In my last post, I talked about social media fails and how doing social “right” is about trial and error or learning through failure what works and what doesn’t. Of course no one wants to fail, but we all do. While I have certainly had my share of blunders, I’ve also been lucky enough to gain a few insights along the way. Last week I had the opportunity to talk to a local college that has just started offering a formal social media degree. I was encouraged by the progress the industry is making and thrilled to see so much interest from young students. In fact, if I were to have a conversation with a social media marketer who is just starting out, either in this major or as an entry-level professional, this is what I might say to them:

Dear Young Social Media Marketer,

Welcome to one of the most rewarding, yet strangely unsatisfying careers around—social media marketing. Your job can be intense, exciting, and even exhilarating, yet so much of what the industry might define as standard process is still to be determined. There’s an art to social media and it takes a certain amount of skill, dexterity, and let’s be honest, a little luck to get it right. Here are three things I know now that I wish someone had told me along the way.

No. 1: Resist the Urge to be Everywhere All the Time

Most businesses understand the need for an active social media presence, but with new platforms seemingly popping up every day and other “cutting edge” marketing tools on the rise, it’s a challenge just to stay current. However, don’t assume you need to be everywhere, now. The truth is it’s a better strategy to stick with the one or two platforms you’re confident in and master your approach before trying to juggle a few new ones. Why? It takes time to get a handle on not only your voice, but also your target audience and what it is they want to hear from you.

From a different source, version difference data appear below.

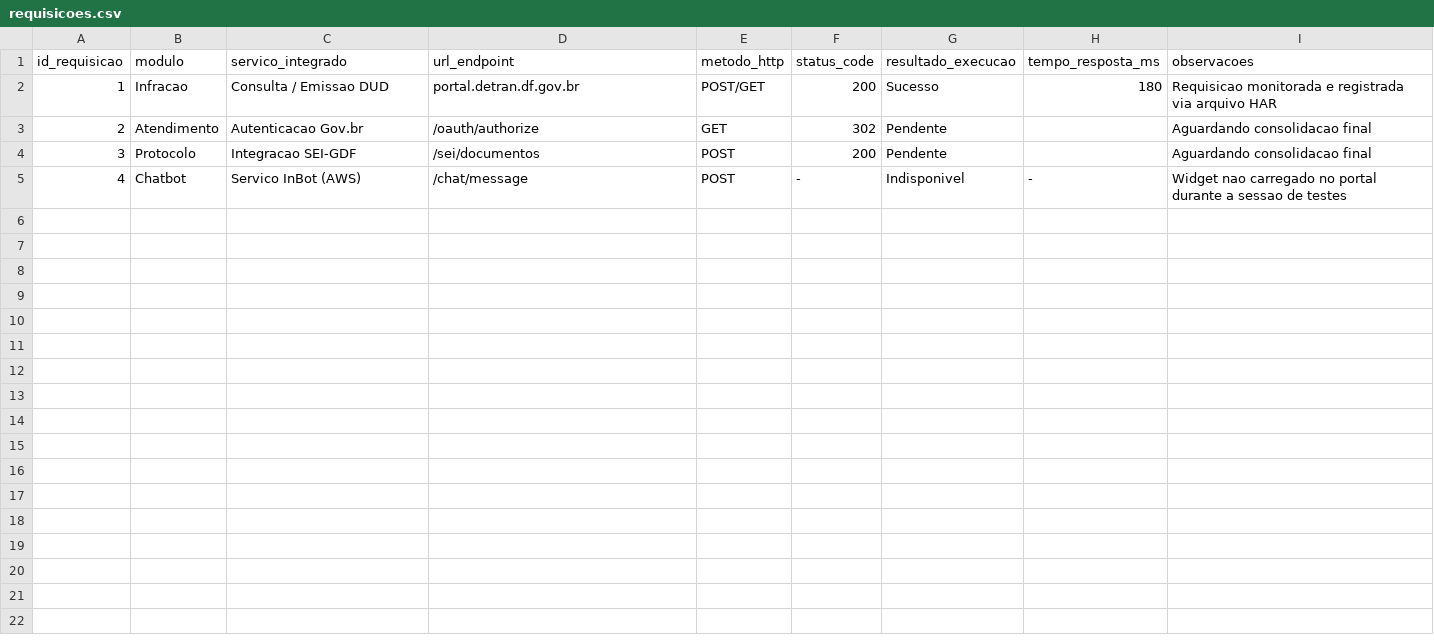
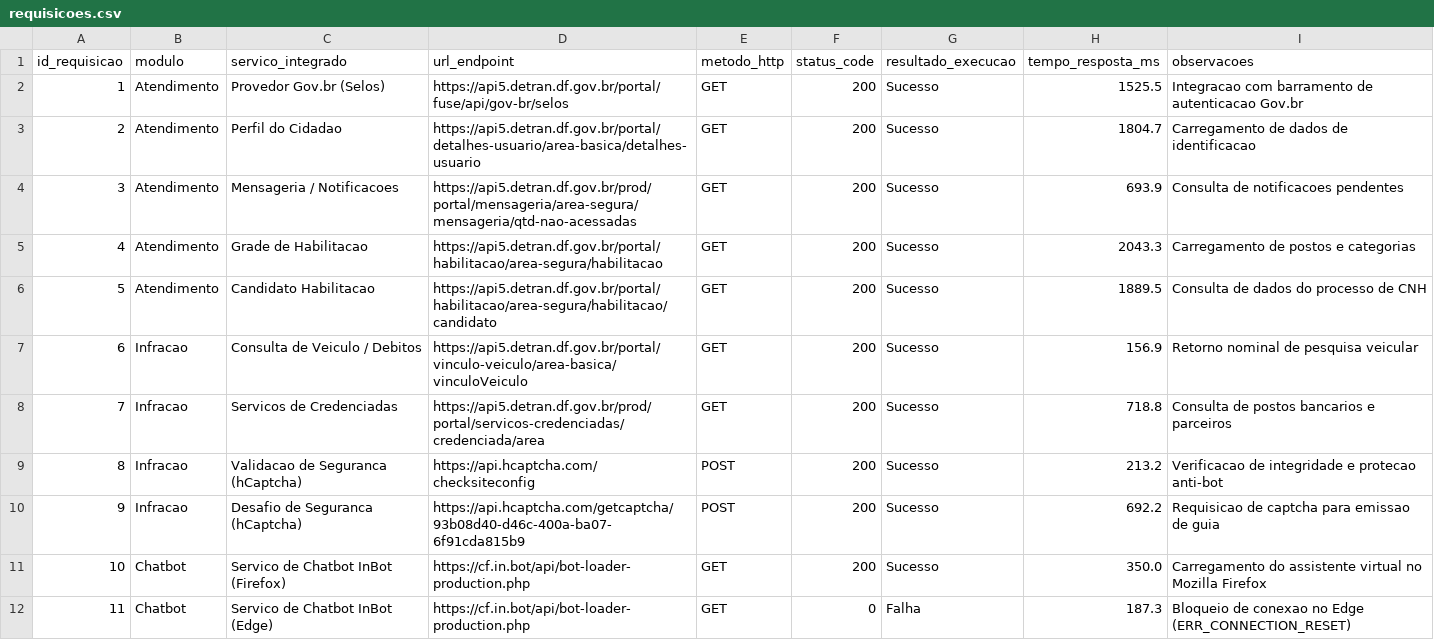
Before and after one commit to FCTE-Qualidade-de-Software-1/2026-2_T02_KAY_MCNULTY, a CSV file: docs/dados/compatibilidade/tsis/requisicoes.csv, drawn as a sheet; only a part is shown; the diff covers the shown part only.

Commit message:
docs(fase4): consolida metricas empiricas de interoperabilidade TSIS
- Mapeia 12 requisicoes de servicos externos a partir do arquivo HAR e prints
- Apura indice TSIS de 83.33% enquadrado no nivel Satisfatorio da Fase 2
- Analisa falhas da CDN do Chatbot e resposta 422 de protocolo sintetico
- Confronta e refuta hipotese H1 para nivel Excelente fundamentado em dados

Co-authored-by: Nicole Jovita Fernandes <nicolejovitafernandes@gmail.com>

```diff
--- a/docs/dados/compatibilidade/tsis/requisicoes.csv
+++ b/docs/dados/compatibilidade/tsis/requisicoes.csv
@@ -1,5 +1,12 @@
 id_requisicao,modulo,servico_integrado,url_endpoint,metodo_http,status_code,resultado_execucao,tempo_resposta_ms,observacoes
-1,Infracao,Consulta / Emissao DUD,portal.detran.df.gov.br,POST/GET,200,Sucesso,180,Requisicao monitorada e registrada via arquivo HAR
-2,Atendimento,Autenticacao Gov.br,/oauth/authorize,GET,302,Pendente,,Aguardando consolidacao final
-3,Protocolo,Integracao SEI-GDF,/sei/documentos,POST,200,Pendente,,Aguardando consolidacao final
-4,Chatbot,Servico InBot (AWS),/chat/message,POST,-,Indisponivel,-,Widget nao carregado no portal durante a sessao de testes
+1,Atendimento,Provedor Gov.br (Selos),https://api5.detran.df.gov.br/portal/fuse/api/gov-br/selos,GET,200,Sucesso,1525.5,Integracao com barramento de autenticacao Gov.br
+2,Atendimento,Perfil do Cidadao,https://api5.detran.df.gov.br/portal/detalhes-usuario/area-basica/detalhes-usuario,GET,200,Sucesso,1804.7,Carregamento de dados de identificacao
+3,Atendimento,Mensageria / Notificacoes,https://api5.detran.df.gov.br/prod/portal/mensageria/area-segura/mensageria/qtd-nao-acessadas,GET,200,Sucesso,693.9,Consulta de notificacoes pendentes
+4,Atendimento,Grade de Habilitacao,https://api5.detran.df.gov.br/portal/habilitacao/area-segura/habilitacao,GET,200,Sucesso,2043.3,Carregamento de postos e categorias
+5,Atendimento,Candidato Habilitacao,https://api5.detran.df.gov.br/portal/habilitacao/area-segura/habilitacao/candidato,GET,200,Sucesso,1889.5,Consulta de dados do processo de CNH
+6,Infracao,Consulta de Veiculo / Debitos,https://api5.detran.df.gov.br/portal/vinculo-veiculo/area-basica/vinculoVeiculo,GET,200,Sucesso,156.9,Retorno nominal de pesquisa veicular
+7,Infracao,Servicos de Credenciadas,https://api5.detran.df.gov.br/prod/portal/servicos-credenciadas/credenciada/area,GET,200,Sucesso,718.8,Consulta de postos bancarios e parceiros
+8,Infracao,Validacao de Seguranca (hCaptcha),https://api.hcaptcha.com/checksiteconfig,POST,200,Sucesso,213.2,Verificacao de integridade e protecao anti-bot
+9,Infracao,Desafio de Seguranca (hCaptcha),https://api.hcaptcha.com/getcaptcha/93b08d40-d46c-400a-ba07-6f91cda815b9,POST,200,Sucesso,692.2,Requisicao de captcha para emissao de guia
+10,Chatbot,Servico de Chatbot InBot (Firefox),https://cf.in.bot/api/bot-loader-production.php,GET,200,Sucesso,350.0,Carregamento do assistente virtual no Mozilla Firefox
+11,Chatbot,Servico de Chatbot InBot (Edge),https://cf.in.bot/api/bot-loader-production.php,GET,0,Falha,187.3,Bloqueio de conexao no Edge (ERR_CONNECTION_RESET)
```
Also changed, not shown: 1 added row elsewhere in this file, 1 other file.
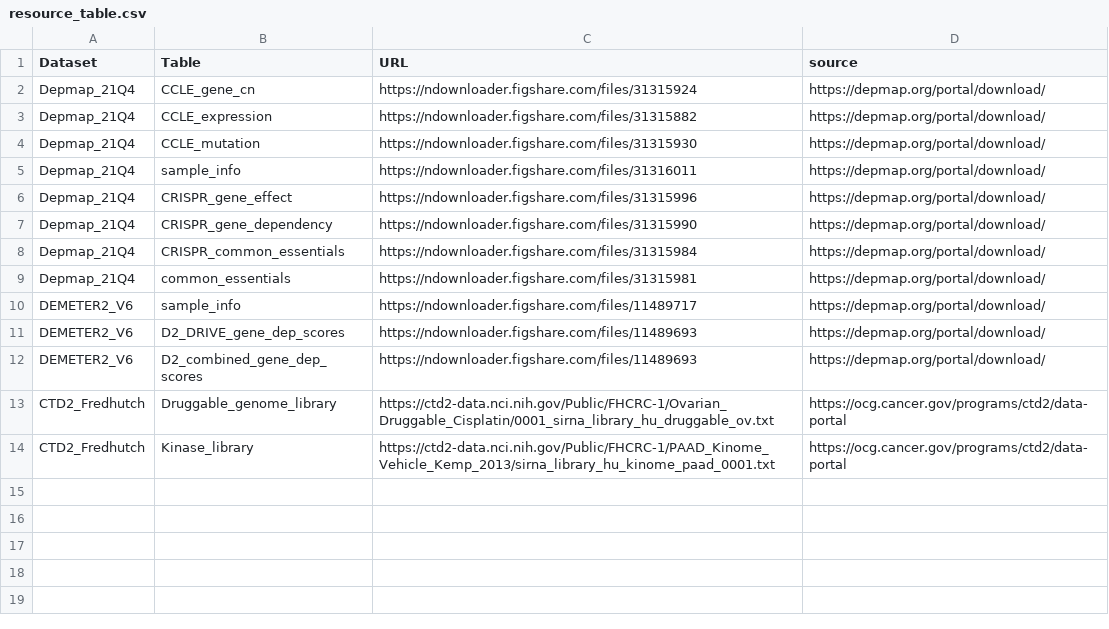
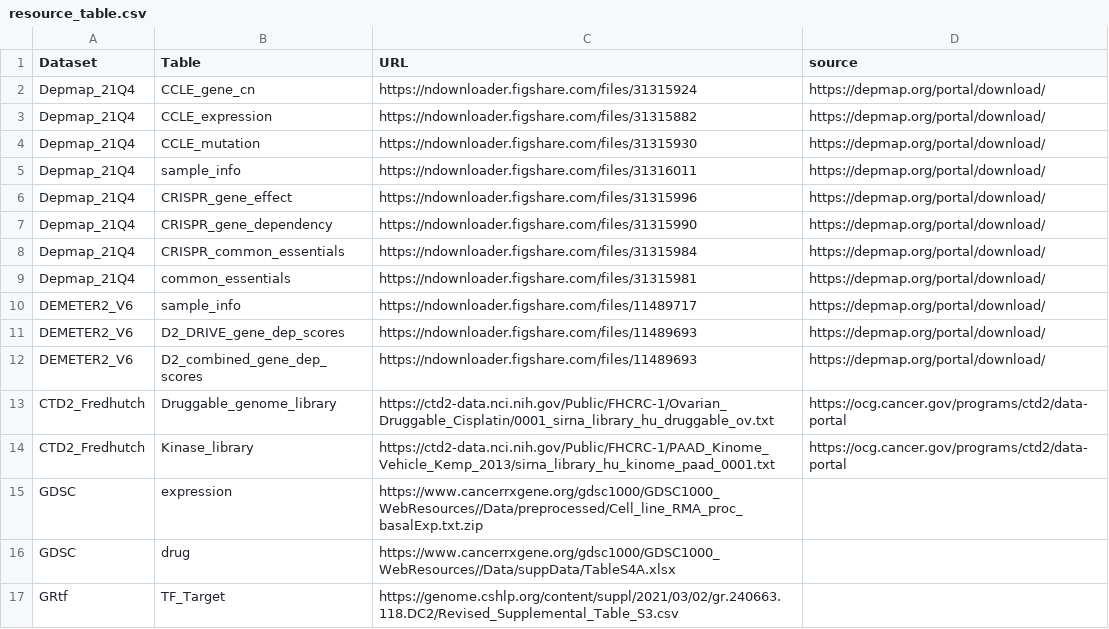
Before and after one commit to gloriachin/BDEx, a CSV file: data/resource_table.csv, drawn as a sheet; the diff names each change by its address in the sheet, - before the commit and + after, or states it on an @@ line.

```diff
--- a/data/resource_table.csv
+++ b/data/resource_table.csv
+row 15: GDSC | expression | https://www.cancerrxgene.org/gdsc1000/GDSC1000_WebResources//Data/preprocessed/Cell_line_RMA_proc_basalExp.txt.zip
+row 16: GDSC | drug | https://www.cancerrxgene.org/gdsc1000/GDSC1000_WebResources//Data/suppData/TableS4A.xlsx
+row 17: GRtf | TF_Target | https://genome.cshlp.org/content/suppl/2021/03/02/gr.240663.118.DC2/Revised_Supplemental_Table_S3.csv
```
Also changed, not shown: 4 other files.
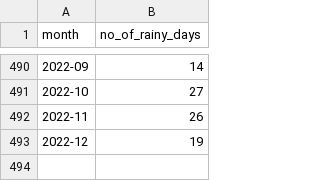
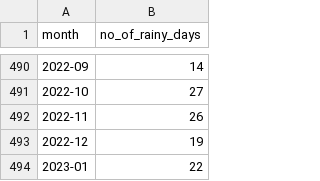
Before and after one commit to weiyuet/singapore-data, a CSV file: data/rainfall-monthly-number-of-rain-days/rainfall-monthly-number-of-rain-days.csv, drawn as a sheet; only a part is shown, gaps mark what is left out.

Commit message:
Updated with latest available data

```diff
--- a/data/rainfall-monthly-number-of-rain-days/rainfall-monthly-number-of-rain-days.csv
+++ b/data/rainfall-monthly-number-of-rain-days/rainfall-monthly-number-of-rain-days.csv
@@ -493 +493,2 @@ month,no_of_rainy_days
 2022-12,19
+2023-01,22
```
Also changed, not shown: 2 other files.
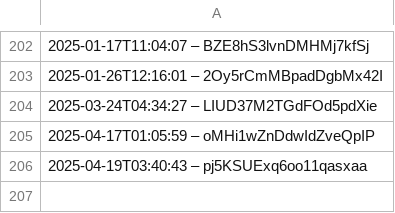
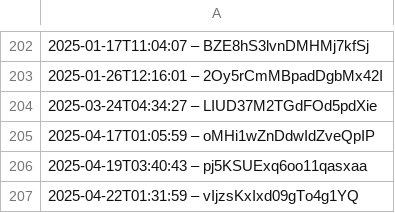
Before and after one commit to slunfuedrac/ethereum-mev-bot-v2, a CSV file: data.csv, drawn as a sheet; only a part is shown, gaps mark what is left out; the diff names each change by its address in the sheet, - before the commit and + after, or states it on an @@ line.

Commit message:
Initial commit for data.csv

```diff
--- a/data.csv
+++ b/data.csv
+row 207: 2025-04-22T01:31:59 – vIjzsKxIxd09gTo4g1YQ
```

Each platform deserves its own time to prove value. Besides, in efforts to be everywhere, there’s a strong chance that you’ll do all the channels just okay, but none of them great. In other words, don’t make the mistake of trying to eat the whole elephant. Twitter boasts over 20 million active users, sending an estimated 500 million tweets per day; master that and you’ll make inroads faster than you think.

No. 2: Be Social Network Agnostic

It’s easy to get lost in the excitement of watching a social media presence grow—it’s fun stuff. But keep in mind that success on each individual platform, while important, is not the end goal. Gaining Facebook followers or reaching more of your audience with tweets is good, but it does not automatically translate into increased revenue or lower costs. Try to look at your active channels and platforms as vehicles to help you get where you’re going instead of the end-all strategy themselves. After all, a healthy skepticism isn’t a bad thing and it can help you keep a better focus on where you’re headed and why.

No. 3: Have a Plan that Supports Your Business Outline

I can’t stress enough the importance of having a solid, workable plan in place that supports business objectives while pursuing a social media strategy. Surprisingly, the majority of social media strategists have no plan and no idea how to do what they’ve been asked to do. A concrete structure and strategy can help govern day-to-day activities, maximizing your investment, and more importantly, your time.

As most of us know by now, social involves more than engaging users with personalized content across their devices. It’s about building relationships with customers and the people you want to reach. For the young social media marketer, this is an exciting time with the chance to create real business impact—despite unknowns.


Cory, very good points and I think the last point is the most important. Planning is really important and before that setting a realistic goal is also required. Different website/companies depending on the niches use social media in different ways. So identifying the real audience, their pain points, needs and preferences are really crucial before starting a social media campaign. Catering the right content to right people at right time can be awesome. Planning is the most important. True and agreed. Additionally analytical skill is also required to gauge the effectiveness of a campaign depending on their goals and targets.


Sam Mudra